[Version comparison data]
####
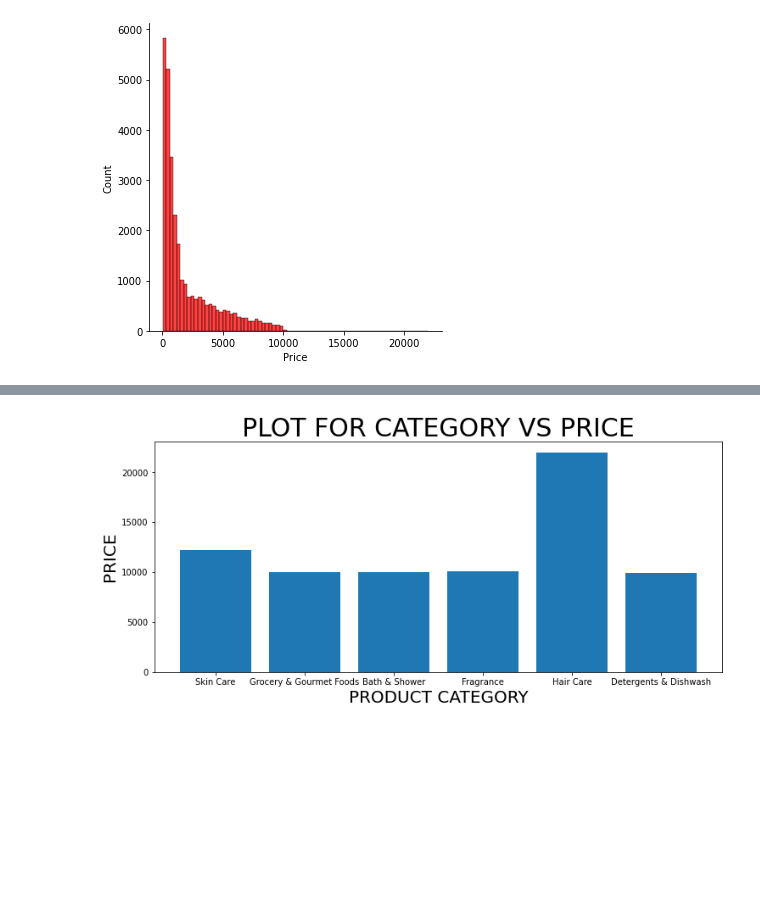
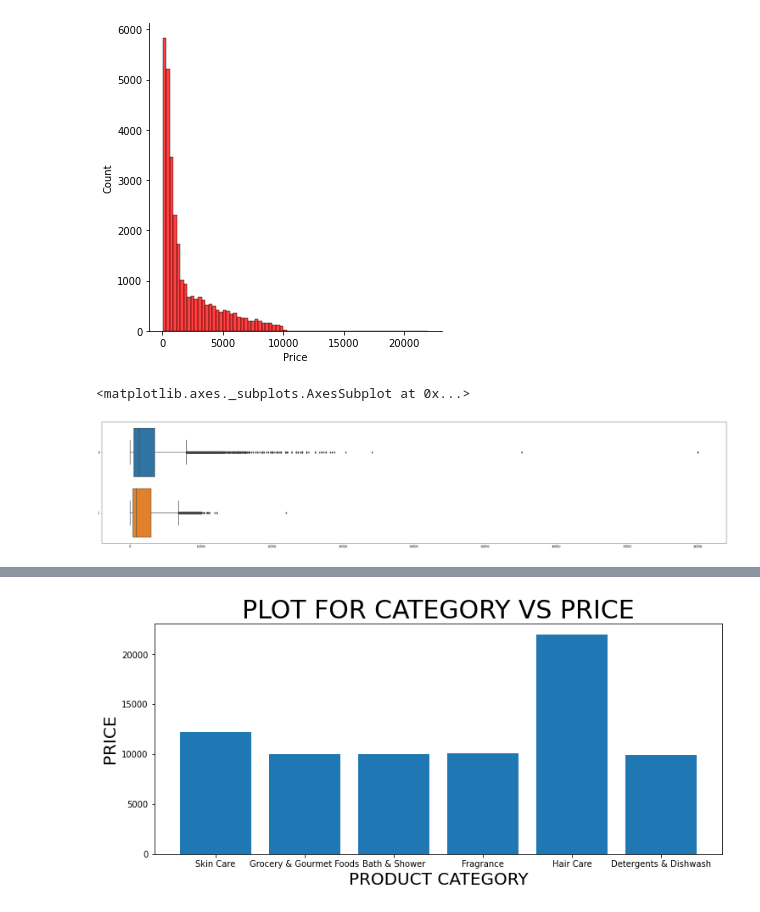
Before and after one commit to Abhishek4848/Amazon-product-listing-Analysis, a Jupyter notebook: AmazonDataAnalysis.ipynb, the cells around one changed output, grey strips where cells are left out. Drawn from its saved outputs; the diff is of its cells as text; code cells hidden in the pictures; blank space fills up the shorter version.

```diff
--- a/AmazonDataAnalysis.ipynb
+++ b/AmazonDataAnalysis.ipynb
@@ -387,6 +383,12 @@ sns.displot(amzn['Price'], color="r", bins=75)
 # %% [output]
 <seaborn.axisgrid.FacetGrid at 0x...>
 [figure]
+# %%
+plt.figure(figsize = (40,8))
+sns.boxplot(data = [amzn["Mrp"],amzn["Price"]],orient="h",)
+# %% [output]
+<matplotlib.axes._subplots.AxesSubplot at 0x...>
+[figure, added]
 # %%
 months = [amzn['Crawl Timestamp'][i].day for i in l]
 sns.lineplot(months,amzn['Price'])
```
Also changed, not shown: parts of 6 cells of this notebook.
####
PROBLEM DETAILS
Which of the lines above include the word "months"? Copy each of them.

RESPONSE AREA
 months = [amzn['Crawl Timestamp'][i].day for i in l]
 sns.lineplot(months,amzn['Price'])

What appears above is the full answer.